**EXERCISE**
Identify all lines in the data containing the string "overlay". Copy them out.

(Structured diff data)
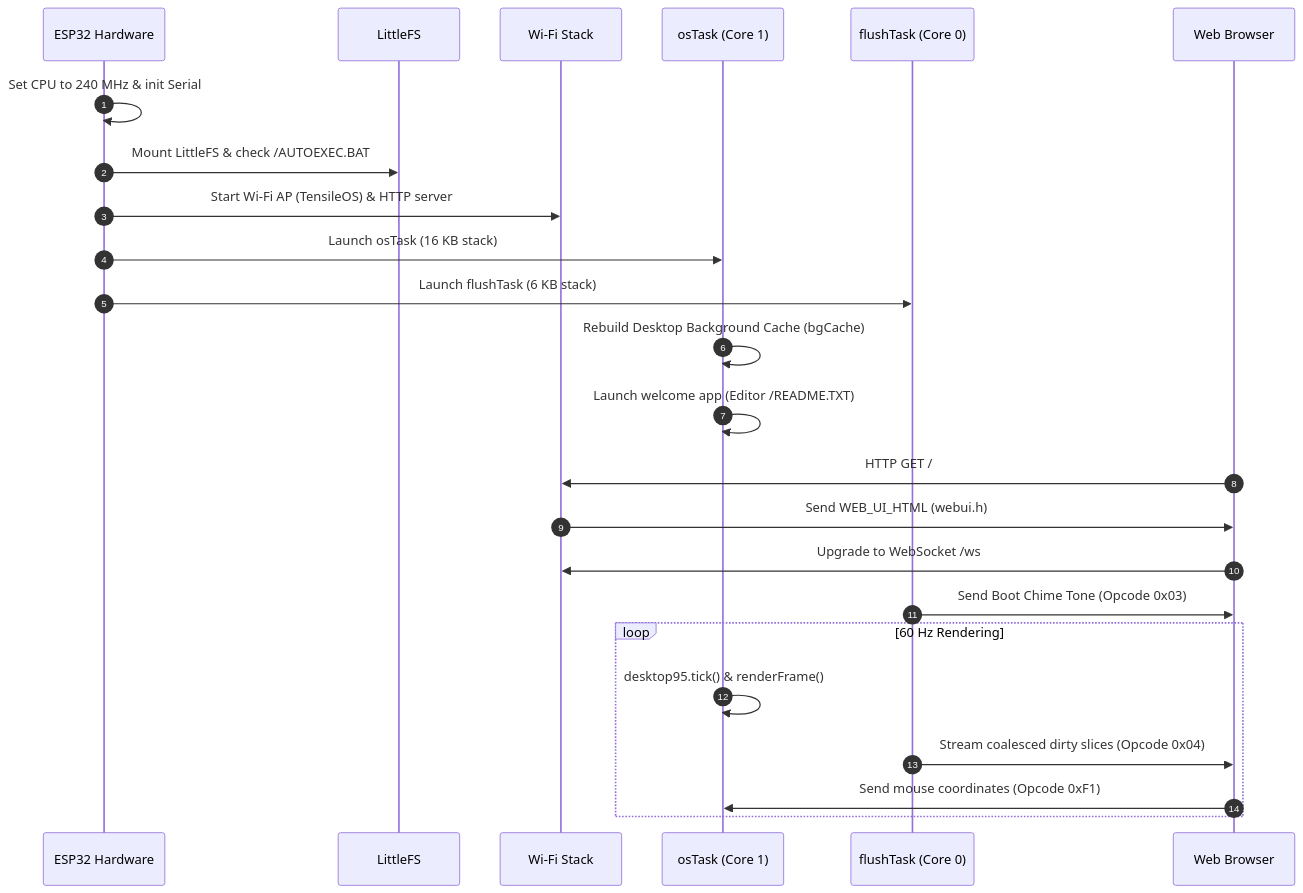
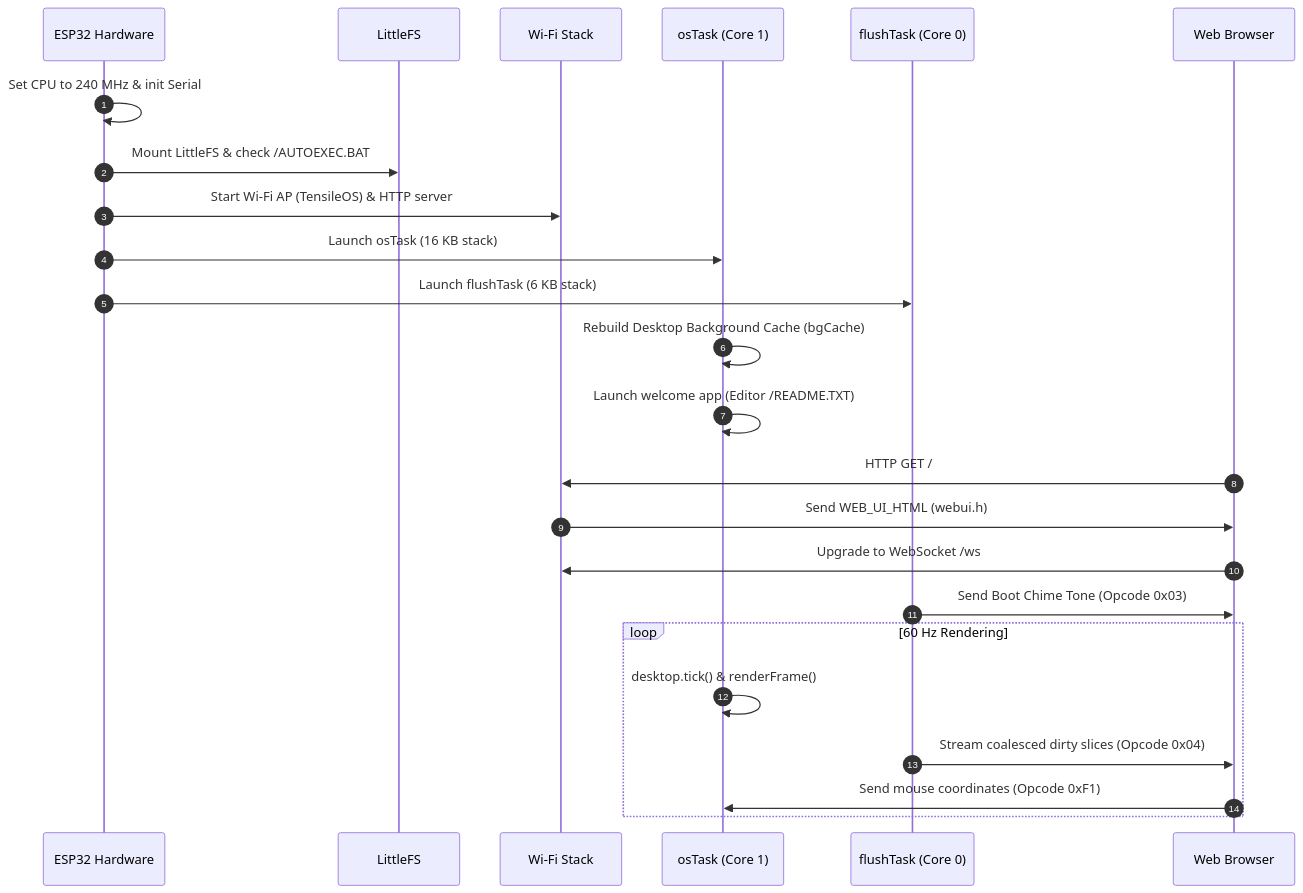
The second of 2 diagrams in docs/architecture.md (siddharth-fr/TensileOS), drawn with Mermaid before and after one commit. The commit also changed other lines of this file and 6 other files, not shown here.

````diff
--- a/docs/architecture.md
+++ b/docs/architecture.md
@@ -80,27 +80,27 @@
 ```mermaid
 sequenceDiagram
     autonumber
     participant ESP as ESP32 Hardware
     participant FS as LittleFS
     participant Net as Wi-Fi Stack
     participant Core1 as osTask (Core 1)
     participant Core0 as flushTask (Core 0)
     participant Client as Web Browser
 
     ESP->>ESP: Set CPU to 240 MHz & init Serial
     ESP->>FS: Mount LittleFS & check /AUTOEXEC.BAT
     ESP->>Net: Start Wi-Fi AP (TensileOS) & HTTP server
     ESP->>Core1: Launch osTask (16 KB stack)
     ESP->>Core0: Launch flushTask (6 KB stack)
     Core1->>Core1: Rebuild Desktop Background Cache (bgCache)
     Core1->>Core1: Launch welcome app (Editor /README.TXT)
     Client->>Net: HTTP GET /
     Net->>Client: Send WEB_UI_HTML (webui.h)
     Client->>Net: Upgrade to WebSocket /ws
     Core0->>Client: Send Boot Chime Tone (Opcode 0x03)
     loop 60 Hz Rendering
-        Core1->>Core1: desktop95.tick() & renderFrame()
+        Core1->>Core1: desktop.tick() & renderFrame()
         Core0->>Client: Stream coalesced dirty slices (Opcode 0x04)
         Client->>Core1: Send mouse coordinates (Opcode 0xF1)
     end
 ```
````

...

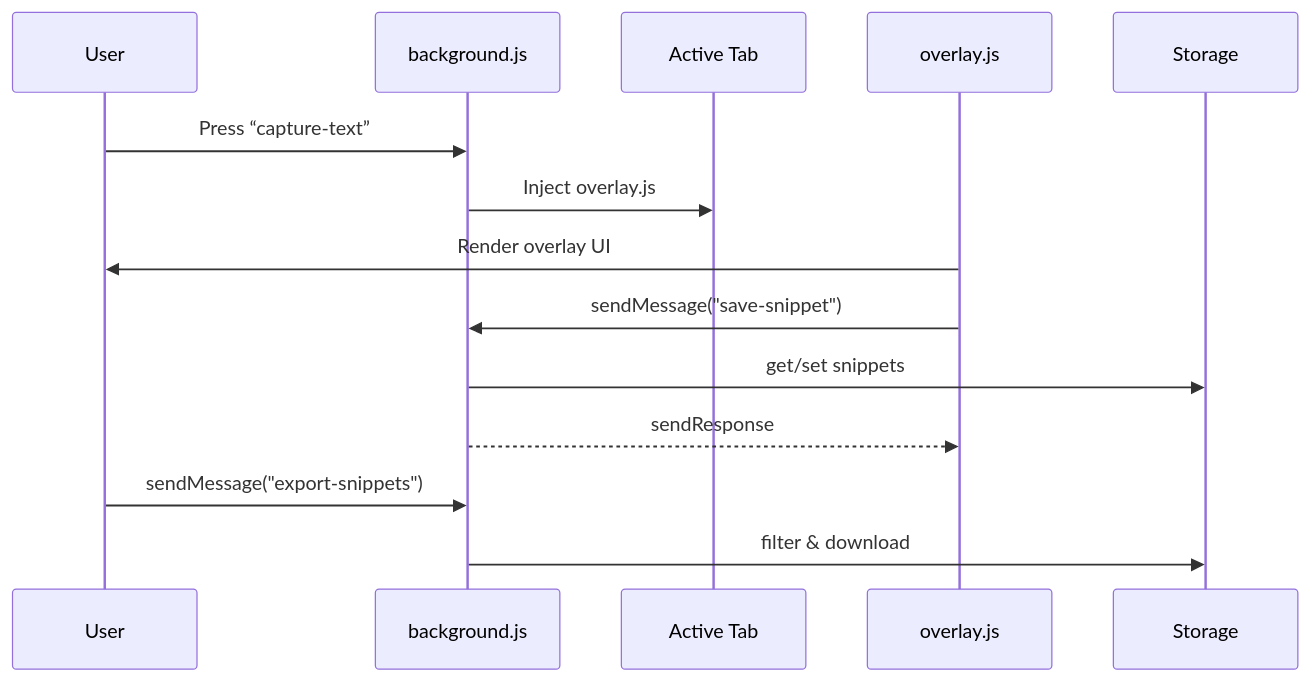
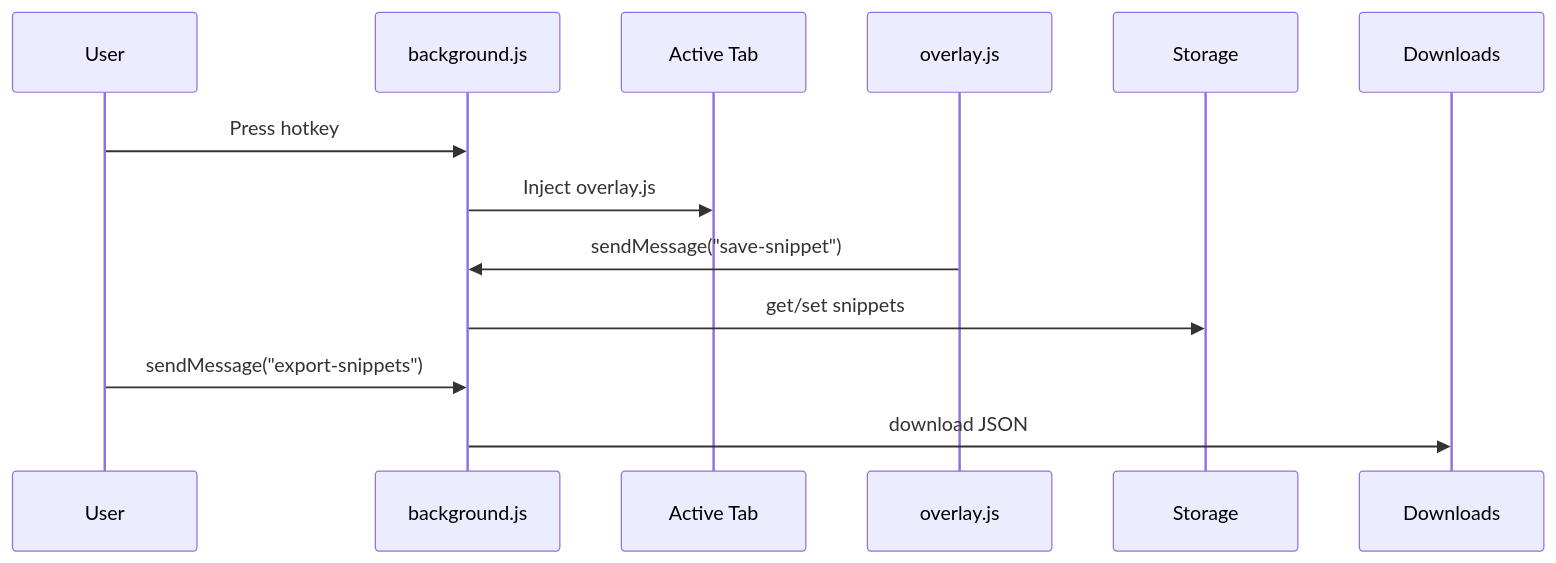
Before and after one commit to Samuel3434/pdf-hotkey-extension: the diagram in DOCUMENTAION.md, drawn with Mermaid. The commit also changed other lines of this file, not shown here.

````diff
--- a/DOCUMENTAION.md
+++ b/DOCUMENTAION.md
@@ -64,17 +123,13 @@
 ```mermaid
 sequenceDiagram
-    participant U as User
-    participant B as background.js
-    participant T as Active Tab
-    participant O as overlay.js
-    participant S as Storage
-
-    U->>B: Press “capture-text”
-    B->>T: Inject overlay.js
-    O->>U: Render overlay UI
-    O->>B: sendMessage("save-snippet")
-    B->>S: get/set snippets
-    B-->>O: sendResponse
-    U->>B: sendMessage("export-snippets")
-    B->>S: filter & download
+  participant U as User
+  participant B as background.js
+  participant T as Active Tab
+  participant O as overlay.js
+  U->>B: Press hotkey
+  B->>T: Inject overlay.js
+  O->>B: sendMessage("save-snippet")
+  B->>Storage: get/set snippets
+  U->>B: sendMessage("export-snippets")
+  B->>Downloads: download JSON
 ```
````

**ANSWER TO THE EXERCISE**
-    participant O as overlay.js
-    B->>T: Inject overlay.js
-    O->>U: Render overlay UI
+  participant O as overlay.js
+  B->>T: Inject overlay.js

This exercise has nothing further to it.